Olivia Anne WYTCHERLY, Petitioner-Respondent, v. Richard Larry LACEY, Respondent-Appellant.
Respondent appeals a stalking protective order (SPO) that the trial court entered against him. We review the facts supporting the SPO de novo. Hanzo v. deParrie, 152 Or.App. 525, 536-37, 953 P.2d 1130 (1998), rev. den., 328 Or. 418, 987 P.2d 512 (1999). The court entered the order on the basis of a series of contacts that respondent had with petitioner in the community in which both of them lived and worked in Josephine County. Each contact on which the court relied in imposing the order arose out of legal, business, or social activities that brought petitioner and respondent together. For example, two of the five contacts occurred as a result of visits by respondent to the bank at which he banked and petitioner worked. In the course of the contacts, respondent made offensive and demeaning statements to petitioner, but he did not make any statement that could reasonably be construed to be a threat to harm petitioner physically.

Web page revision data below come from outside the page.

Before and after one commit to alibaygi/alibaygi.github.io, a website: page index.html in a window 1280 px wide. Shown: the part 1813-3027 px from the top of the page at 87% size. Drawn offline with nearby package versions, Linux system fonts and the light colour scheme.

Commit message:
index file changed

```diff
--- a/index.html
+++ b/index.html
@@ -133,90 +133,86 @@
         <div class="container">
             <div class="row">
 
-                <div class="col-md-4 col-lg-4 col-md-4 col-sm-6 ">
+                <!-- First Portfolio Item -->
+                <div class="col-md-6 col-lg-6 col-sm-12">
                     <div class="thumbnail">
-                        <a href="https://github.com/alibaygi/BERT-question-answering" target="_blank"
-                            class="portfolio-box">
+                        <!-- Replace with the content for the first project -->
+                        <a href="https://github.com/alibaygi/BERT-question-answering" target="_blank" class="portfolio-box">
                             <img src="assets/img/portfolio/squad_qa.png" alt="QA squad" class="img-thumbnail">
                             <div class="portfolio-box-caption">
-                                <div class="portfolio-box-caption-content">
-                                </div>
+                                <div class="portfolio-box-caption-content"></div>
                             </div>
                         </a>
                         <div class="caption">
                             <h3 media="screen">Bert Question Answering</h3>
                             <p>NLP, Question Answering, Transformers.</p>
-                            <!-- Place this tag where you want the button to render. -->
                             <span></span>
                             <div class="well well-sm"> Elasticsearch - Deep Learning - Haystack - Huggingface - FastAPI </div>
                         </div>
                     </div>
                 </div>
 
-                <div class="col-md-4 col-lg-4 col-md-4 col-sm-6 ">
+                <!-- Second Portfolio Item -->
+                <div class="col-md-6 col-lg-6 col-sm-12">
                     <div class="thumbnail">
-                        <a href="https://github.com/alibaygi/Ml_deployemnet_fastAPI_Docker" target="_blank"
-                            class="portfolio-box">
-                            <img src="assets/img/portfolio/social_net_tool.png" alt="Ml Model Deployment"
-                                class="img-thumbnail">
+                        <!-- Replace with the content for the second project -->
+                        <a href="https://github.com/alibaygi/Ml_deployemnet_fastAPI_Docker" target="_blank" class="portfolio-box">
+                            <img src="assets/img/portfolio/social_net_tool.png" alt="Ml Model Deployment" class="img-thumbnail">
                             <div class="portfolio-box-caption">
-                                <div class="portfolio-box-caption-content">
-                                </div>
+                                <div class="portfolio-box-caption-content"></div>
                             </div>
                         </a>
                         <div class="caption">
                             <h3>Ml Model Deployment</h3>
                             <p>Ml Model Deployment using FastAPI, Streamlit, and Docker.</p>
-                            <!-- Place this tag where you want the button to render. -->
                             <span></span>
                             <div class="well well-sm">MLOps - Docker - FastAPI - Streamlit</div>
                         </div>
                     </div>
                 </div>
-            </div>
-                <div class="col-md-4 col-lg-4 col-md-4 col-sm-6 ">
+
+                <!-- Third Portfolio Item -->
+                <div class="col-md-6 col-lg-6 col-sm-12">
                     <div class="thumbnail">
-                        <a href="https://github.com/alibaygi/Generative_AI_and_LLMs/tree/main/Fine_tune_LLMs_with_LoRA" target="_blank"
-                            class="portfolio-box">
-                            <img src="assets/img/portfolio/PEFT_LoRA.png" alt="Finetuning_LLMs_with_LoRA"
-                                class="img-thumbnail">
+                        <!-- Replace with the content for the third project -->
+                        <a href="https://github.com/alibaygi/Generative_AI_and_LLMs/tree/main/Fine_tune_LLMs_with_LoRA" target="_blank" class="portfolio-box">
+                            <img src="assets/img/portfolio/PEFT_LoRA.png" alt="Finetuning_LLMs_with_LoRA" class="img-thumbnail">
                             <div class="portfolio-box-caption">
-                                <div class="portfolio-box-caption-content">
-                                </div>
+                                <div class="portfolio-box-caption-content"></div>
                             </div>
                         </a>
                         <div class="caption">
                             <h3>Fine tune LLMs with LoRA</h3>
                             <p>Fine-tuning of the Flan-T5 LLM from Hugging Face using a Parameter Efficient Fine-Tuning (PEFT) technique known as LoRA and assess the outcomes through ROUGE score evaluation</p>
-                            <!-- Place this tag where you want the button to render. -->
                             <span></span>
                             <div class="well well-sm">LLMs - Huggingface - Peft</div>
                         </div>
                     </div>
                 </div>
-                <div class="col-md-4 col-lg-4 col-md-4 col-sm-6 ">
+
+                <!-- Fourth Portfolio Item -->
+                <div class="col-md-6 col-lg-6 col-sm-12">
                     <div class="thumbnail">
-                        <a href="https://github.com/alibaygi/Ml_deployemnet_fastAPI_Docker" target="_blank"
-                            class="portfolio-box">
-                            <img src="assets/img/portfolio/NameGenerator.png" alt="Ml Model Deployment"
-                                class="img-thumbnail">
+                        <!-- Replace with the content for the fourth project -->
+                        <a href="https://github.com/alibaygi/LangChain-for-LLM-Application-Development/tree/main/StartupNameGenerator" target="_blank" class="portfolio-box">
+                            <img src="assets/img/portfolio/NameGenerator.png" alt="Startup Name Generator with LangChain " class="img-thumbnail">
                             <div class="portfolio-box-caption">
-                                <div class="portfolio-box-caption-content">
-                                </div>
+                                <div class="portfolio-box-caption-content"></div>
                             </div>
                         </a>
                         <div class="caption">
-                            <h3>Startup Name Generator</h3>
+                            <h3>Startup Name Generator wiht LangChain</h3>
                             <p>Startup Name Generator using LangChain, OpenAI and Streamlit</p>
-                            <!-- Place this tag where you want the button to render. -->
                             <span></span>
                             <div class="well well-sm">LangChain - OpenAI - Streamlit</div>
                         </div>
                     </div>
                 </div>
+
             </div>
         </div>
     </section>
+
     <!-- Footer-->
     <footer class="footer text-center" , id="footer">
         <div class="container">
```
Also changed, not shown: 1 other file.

Under the SPO statutes, ORS 30.866 and ORS 163.730 to 163.732, as construed in State v. Rangel, 328 Or. 294, 301-06, 977 P.2d 379 (1999), and Hanzo, 152 Or.App. at 542-44, 953 P.2d 1130, an SPO can be entered for contacts involving expression only if the expression at issue communicated an unambiguous and unequivocal threat to cause serious physical injury to the petitioner or a member of the petitioner's family or household. Given the statements at issue here and the ill will between the parties, it is understandable that petitioner did not want to have any contact with respondent. Nevertheless, the statements made by respondent in the course of his contacts with petitioner were not statements that meet the standard for issuance of an SPO. Consequently, the court erred in entering the SPO against respondent.